National Parks and Wildlife Service will rebuild almost all the huts damaged by the catastrophic 2019–20 summer bushfires, following an extensive assessment process which considered the significance of each structure.
National Parks and Wildlife Service (NPWS) Area Manager Steve Cathcart said that these important structures include 10 historic huts that were burnt despite the valiant efforts of firefighters.
'There are more than 70 huts in Kosciuszko National Park, with others across the Australian alps, that are considered to have outstanding national heritage value and significance, and as a group the huts have State Heritage significance for their historic, aesthetic and social values,' said Mr Cathcart.
'The huts are an integral part of the cultural landscape of Kosciuszko National Park demonstrating different construction materials and techniques, past land uses, travel, communication practices, past times and continue to be visited today by people enjoying the park including walkers, riders and skiers,' he said.
'Since February 2020, NPWS officers have been working to assess and record damage, preserve original features where possible and consult with groups such as the Kosciuszko Huts Association and descendants of the huts builders.
'After the loss of huts during the 2003 bushfires, changes to heritage conventions enabled the option of rebuilding the huts to retain their social significance. Even though some original fabric may be gone, the huts can be rebuilt to retain peoples’ connections with these places; from the families who built them, to current caretakers and people who visit them for recreation.
'The rebuilding program will be developed in consultation with Kosciuszko Huts Association and families associated with the huts. NPWS will enlist the aid of staff, contractors and volunteers trained in traditional construction techniques to enable continuation of heritage building skills, such as splitting slabs with a maul and froe, and log cabin construction and help keep these skills alive. NPWS is looking for additional staff to be part of the program and positions will be advertised at iworkfor.nsw.gov.au.'
NPWS has announced the list of Huts to be rebuilt subject to environmental assessment:
Resthouse at Sawyers Hill
Bradley & O'Briens
Linesman Huts - 2 huts . it is possible that only one of these will be rebuilt. No decision as yet.
Tantangara hut which suffered extensive damage will be reconstructed.
1st: Caretakers and descendants and families of the hut builders.
2nd: KHA members.
3rd: Interested members of the public.
For the ease of management, the NPWS will set up a dedicated hut rebuild programme group on VIP, separate to the general KHA VIP group.

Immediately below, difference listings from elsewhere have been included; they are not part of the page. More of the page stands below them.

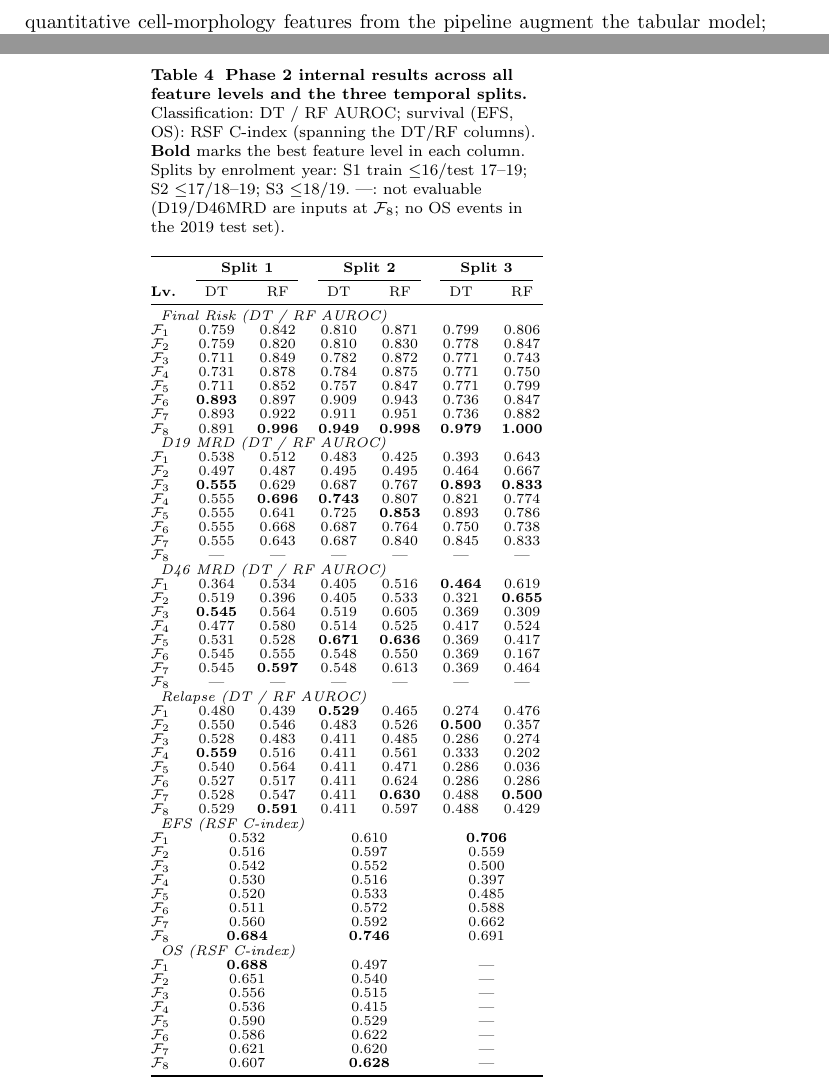
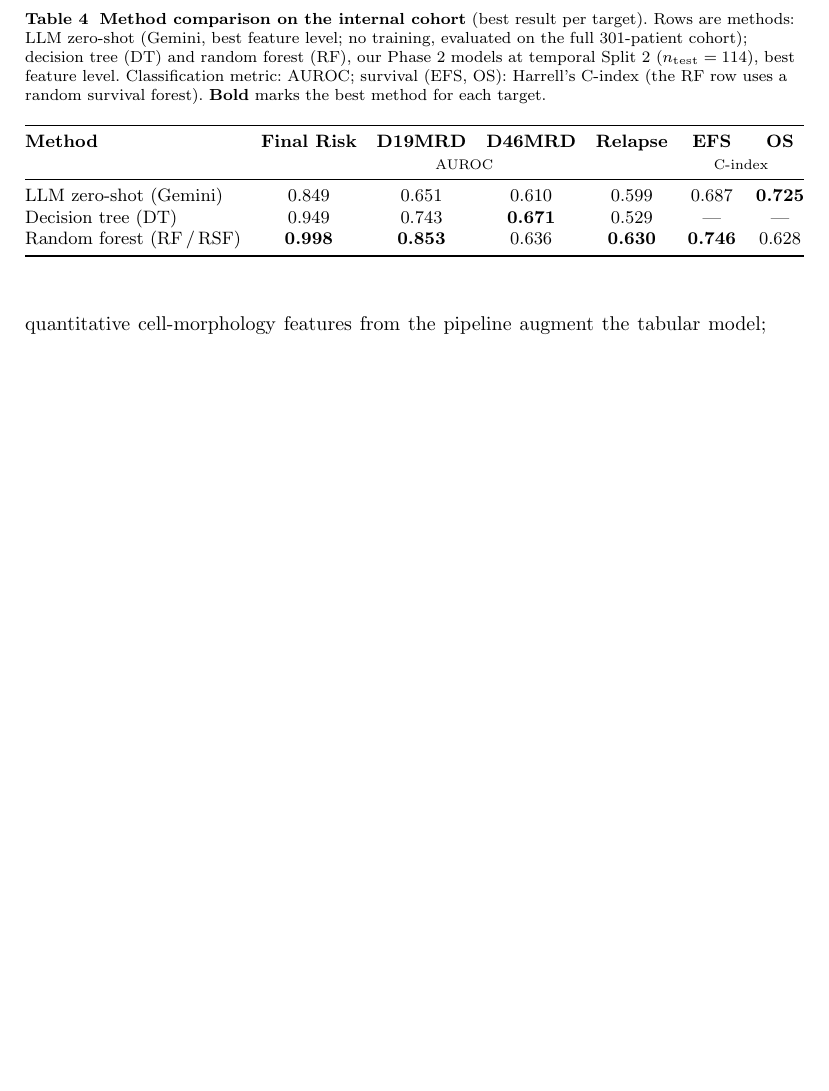
Before and after one commit to YanbeiJiang/ALL_prediction_NCS, a LaTeX paper (sn-article-template/sn-article.tex): two parts of pages 8 and 9 of 20 before the commit and part of page 8 of 19 after it, the two joined at a grey line, cut at the place of the change, the shorter picture padded with empty space. Compiled offline with pdfLaTeX.

Commit message:
Table 4: restructure as a method-comparison table (rows = methods)
Replace the full F1-F8 x split grid with a compact method comparison on
the internal cohort: rows are LLM zero-shot (Gemini best) as baseline,
then DT, then RF/RSF (our final method) last; columns are the six
targets. DT/RF at temporal Split 2, best feature level. Bold marks the
best method per target.

Co-Authored-By: Claude Opus 4.8 <noreply@anthropic.com>

```diff
--- a/sn-article-template/sn-article.tex
+++ b/sn-article-template/sn-article.tex
@@ -494,79 +494,26 @@ without any training data.
 For OS, RSF C-index was 0.629 ($p=0.489$; not significant), reflecting
 the low event rate (8.0\%) and limited statistical power.
 
-\begin{table}[p]
-\caption{\textbf{Phase~2 internal results across all feature levels and
-the three temporal splits.} Classification: DT / RF AUROC; survival
-(EFS, OS): RSF C-index (spanning the DT/RF columns). \textbf{Bold} marks
-the best feature level in each column. Splits by enrolment year: S1
-train~$\leq$16/test~17--19; S2 $\leq$17/18--19; S3 $\leq$18/19.
-\textemdash{}: not evaluable (D19/D46MRD are inputs at $\mathcal{F}_8$;
-no OS events in the 2019 test set).}
+\begin{table}[t]
+\caption{\textbf{Method comparison on the internal cohort} (best result
+per target). Rows are methods: LLM zero-shot (Gemini, best feature level;
+no training, evaluated on the full 301-patient cohort); decision tree
+(DT) and random forest (RF), our Phase~2 models at temporal Split~2
+($n_\text{test}=114$), best feature level. Classification metric: AUROC;
+survival (EFS, OS): Harrell's C-index (the RF row uses a random survival
+forest). \textbf{Bold} marks the best method for each target.}
 \label{tab:phase2_int}
 \centering
-\footnotesize
-\renewcommand{\arraystretch}{0.88}
+\small
 \setlength{\tabcolsep}{5pt}
-\begin{tabular}{@{}l cc cc cc@{}}
+\begin{tabular}{@{}l cccc cc@{}}
 \toprule
- & \multicolumn{2}{c}{\textbf{Split~1}} & \multicolumn{2}{c}{\textbf{Split~2}} & \multicolumn{2}{c}{\textbf{Split~3}} \\
-\cmidrule(lr){2-3}\cmidrule(lr){4-5}\cmidrule(lr){6-7}
-\textbf{Lv.} & DT & RF & DT & RF & DT & RF \\
+\textbf{Method} & \textbf{Final Risk} & \textbf{D19MRD} & \textbf{D46MRD} & \textbf{Relapse} & \textbf{EFS} & \textbf{OS} \\
+ & \multicolumn{4}{c}{\footnotesize AUROC} & \multicolumn{2}{c}{\footnotesize C-index} \\
 \midrule
-\multicolumn{7}{l}{\textit{Final Risk (DT / RF AUROC)}} \\
-$\mathcal{F}_1$ & 0.759 & 0.842 & 0.810 & 0.871 & 0.799 & 0.806 \\
-$\mathcal{F}_2$ & 0.759 & 0.820 & 0.810 & 0.830 & 0.778 & 0.847 \\
-$\mathcal{F}_3$ & 0.711 & 0.849 & 0.782 & 0.872 & 0.771 & 0.743 \\
-$\mathcal{F}_4$ & 0.731 & 0.878 & 0.784 & 0.875 & 0.771 & 0.750 \\
-$\mathcal{F}_5$ & 0.711 & 0.852 & 0.757 & 0.847 & 0.771 & 0.799 \\
-$\mathcal{F}_6$ & \textbf{0.893} & 0.897 & 0.909 & 0.943 & 0.736 & 0.847 \\
-$\mathcal{F}_7$ & 0.893 & 0.922 & 0.911 & 0.951 & 0.736 & 0.882 \\
-$\mathcal{F}_8$ & 0.891 & \textbf{0.996} & \textbf{0.949} & \textbf{0.998} & \textbf{0.979} & \textbf{1.000} \\
-\multicolumn{7}{l}{\textit{D19 MRD (DT / RF AUROC)}} \\
-$\mathcal{F}_1$ & 0.538 & 0.512 & 0.483 & 0.425 & 0.393 & 0.643 \\
-$\mathcal{F}_2$ & 0.497 & 0.487 & 0.495 & 0.495 & 0.464 & 0.667 \\
-$\mathcal{F}_3$ & \textbf{0.555} & 0.629 & 0.687 & 0.767 & \textbf{0.893} & \textbf{0.833} \\
-$\mathcal{F}_4$ & 0.555 & \textbf{0.696} & \textbf{0.743} & 0.807 & 0.821 & 0.774 \\
-$\mathcal{F}_5$ & 0.555 & 0.641 & 0.725 & \textbf{0.853} & 0.893 & 0.786 \\
-$\mathcal{F}_6$ & 0.555 & 0.668 & 0.687 & 0.764 & 0.750 & 0.738 \\
-$\mathcal{F}_7$ & 0.555 & 0.643 & 0.687 & 0.840 & 0.845 & 0.833 \\
-$\mathcal{F}_8$ & \textemdash & \textemdash & \textemdash & \textemdash & \textemdash & \textemdash \\
-\multicolumn{7}{l}{\textit{D46 MRD (DT / RF AUROC)}} \\
-$\mathcal{F}_1$ & 0.364 & 0.534 & 0.405 & 0.516 & \textbf{0.464} & 0.619 \\
-$\mathcal{F}_2$ & 0.519 & 0.396 & 0.405 & 0.533 & 0.321 & \textbf{0.655} \\
-$\mathcal{F}_3$ & \textbf{0.545} & 0.564 & 0.519 & 0.605 & 0.369 & 0.309 \\
-$\mathcal{F}_4$ & 0.477 & 0.580 & 0.514 & 0.525 & 0.417 & 0.524 \\
-$\mathcal{F}_5$ & 0.531 & 0.528 & \textbf{0.671} & \textbf{0.636} & 0.369 & 0.417 \\
-$\mathcal{F}_6$ & 0.545 & 0.555 & 0.548 & 0.550 & 0.369 & 0.167 \\
-$\mathcal{F}_7$ & 0.545 & \textbf{0.597} & 0.548 & 0.613 & 0.369 & 0.464 \\
-$\mathcal{F}_8$ & \textemdash & \textemdash & \textemdash & \textemdash & \textemdash & \textemdash \\
-\multicolumn{7}{l}{\textit{Relapse (DT / RF AUROC)}} \\
-$\mathcal{F}_1$ & 0.480 & 0.439 & \textbf{0.529} & 0.465 & 0.274 & 0.476 \\
-$\mathcal{F}_2$ & 0.550 & 0.546 & 0.483 & 0.526 & \textbf{0.500} & 0.357 \\
-$\mathcal{F}_3$ & 0.528 & 0.483 & 0.411 & 0.485 & 0.286 & 0.274 \\
-$\mathcal{F}_4$ & \textbf{0.559} & 0.516 & 0.411 & 0.561 & 0.333 & 0.202 \\
-$\mathcal{F}_5$ & 0.540 & 0.564 & 0.411 & 0.471 & 0.286 & 0.036 \\
-$\mathcal{F}_6$ & 0.527 & 0.517 & 0.411 & 0.624 & 0.286 & 0.286 \\
-$\mathcal{F}_7$ & 0.528 & 0.547 & 0.411 & \textbf{0.630} & 0.488 & \textbf{0.500} \\
-$\mathcal{F}_8$ & 0.529 & \textbf{0.591} & 0.411 & 0.597 & 0.488 & 0.429 \\
-\multicolumn{7}{l}{\textit{EFS (RSF C-index)}} \\
-$\mathcal{F}_1$ & \multicolumn{2}{c}{0.532} & \multicolumn{2}{c}{0.610} & \multicolumn{2}{c}{\textbf{0.706}} \\
-$\mathcal{F}_2$ & \multicolumn{2}{c}{0.516} & \multicolumn{2}{c}{0.597} & \multicolumn{2}{c}{0.559} \\
-$\mathcal{F}_3$ & \multicolumn{2}{c}{0.542} & \multicolumn{2}{c}{0.552} & \multicolumn{2}{c}{0.500} \\
-$\mathcal{F}_4$ & \multicolumn{2}{c}{0.530} & \multicolumn{2}{c}{0.516} & \multicolumn{2}{c}{0.397} \\
-$\mathcal{F}_5$ & \multicolumn{2}{c}{0.520} & \multicolumn{2}{c}{0.533} & \multicolumn{2}{c}{0.485} \\
-$\mathcal{F}_6$ & \multicolumn{2}{c}{0.511} & \multicolumn{2}{c}{0.572} & \multicolumn{2}{c}{0.588} \\
-$\mathcal{F}_7$ & \multicolumn{2}{c}{0.560} & \multicolumn{2}{c}{0.592} & \multicolumn{2}{c}{0.662} \\
-$\mathcal{F}_8$ & \multicolumn{2}{c}{\textbf{0.684}} & \multicolumn{2}{c}{\textbf{0.746}} & \multicolumn{2}{c}{0.691} \\
-\multicolumn{7}{l}{\textit{OS (RSF C-index)}} \\
-$\mathcal{F}_1$ & \multicolumn{2}{c}{\textbf{0.688}} & \multicolumn{2}{c}{0.497} & \multicolumn{2}{c}{\textemdash} \\
-$\mathcal{F}_2$ & \multicolumn{2}{c}{0.651} & \multicolumn{2}{c}{0.540} & \multicolumn{2}{c}{\textemdash} \\
-$\mathcal{F}_3$ & \multicolumn{2}{c}{0.556} & \multicolumn{2}{c}{0.515} & \multicolumn{2}{c}{\textemdash} \\
-$\mathcal{F}_4$ & \multicolumn{2}{c}{0.536} & \multicolumn{2}{c}{0.415} & \multicolumn{2}{c}{\textemdash} \\
-$\mathcal{F}_5$ & \multicolumn{2}{c}{0.590} & \multicolumn{2}{c}{0.529} & \multicolumn{2}{c}{\textemdash} \\
-$\mathcal{F}_6$ & \multicolumn{2}{c}{0.586} & \multicolumn{2}{c}{0.622} & \multicolumn{2}{c}{\textemdash} \\
-$\mathcal{F}_7$ & \multicolumn{2}{c}{0.621} & \multicolumn{2}{c}{0.620} & \multicolumn{2}{c}{\textemdash} \\
-$\mathcal{F}_8$ & \multicolumn{2}{c}{0.607} & \multicolumn{2}{c}{\textbf{0.628}} & \multicolumn{2}{c}{\textemdash} \\
+LLM zero-shot (Gemini) & 0.849 & 0.651 & 0.610 & 0.599 & 0.687 & \textbf{0.725} \\
+Decision tree (DT) & 0.949 & 0.743 & \textbf{0.671} & 0.529 & \textemdash & \textemdash \\
+Random forest (RF\,/\,RSF) & \textbf{0.998} & \textbf{0.853} & 0.636 & \textbf{0.630} & \textbf{0.746} & 0.628 \\
 \bottomrule
 \end{tabular}
 \end{table}
```
Also changed, not shown: sn-article-template/sn-article.pdf.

The first rebuild will be Sawyers Rest House on the Snowy Mountains Highway. This will hopefully start at the end of January or early February. So if you are interested then please register ASAP.
Negotiations are continuing and it appears ACT PCS are willing to consider the possibility of rebuilding huts at each of the sites provided they are not on the original footprint of the destroyed huts. A lot more painstaking work is to be done to progress negotiations.
The last weekend in March 2019 turned into a snowy white winter wonderland for Andy and myself when we attended the Australian Alps Heritage Skills Weekend up at Howmans Gap on the Bogong High Plains.
Photos: Carolyn Macdonald
While volunteering on the Orange Hawkweed program this year I learnt from the local Park ranger that Bob the taxi driver in Corryong can drive people up the Cabramurra Road in winter. Coming from Adelaide this made sense to cut out the Alpine Way and reducing our drive time and distance. This was especially relevant this year as we would have been trying to drive the Alpine Way just after it had been blocked by the landslide. Not only that, Bob supplies you with a pile of yummy homemade sandwiches, tea, coffee and hot chocolate to help you on your way.
Everyone loves home-made blackberry jam. The pesky plants that can overrun a house in a few years bear, arguably, the most delicious of berries.
Gladys Weston recounted her memories of cooking in the mountains to Rosemary Curry, in an interview recorded in 1988.
We used to make lovely bread in a big camp oven, I couldn't lift it, a huge thing. You wouldn't have much fire underneath - if you did, you'd burn the bread.
In 1988, Rosemary Curry recorded the following interview with Gladys Weston.
Gladys Weston: After Pop got a letter, he'd have to light the lamp to read it, and then we'd put it out. Kerosene was dangerous to carry. We used candles.
In 1989, Rosemary Curry recorded the following interviews with Gladys Weston and Emily McGufficke.
Gladys Weston: We used a sleeping bag on the ground ... there was no hut.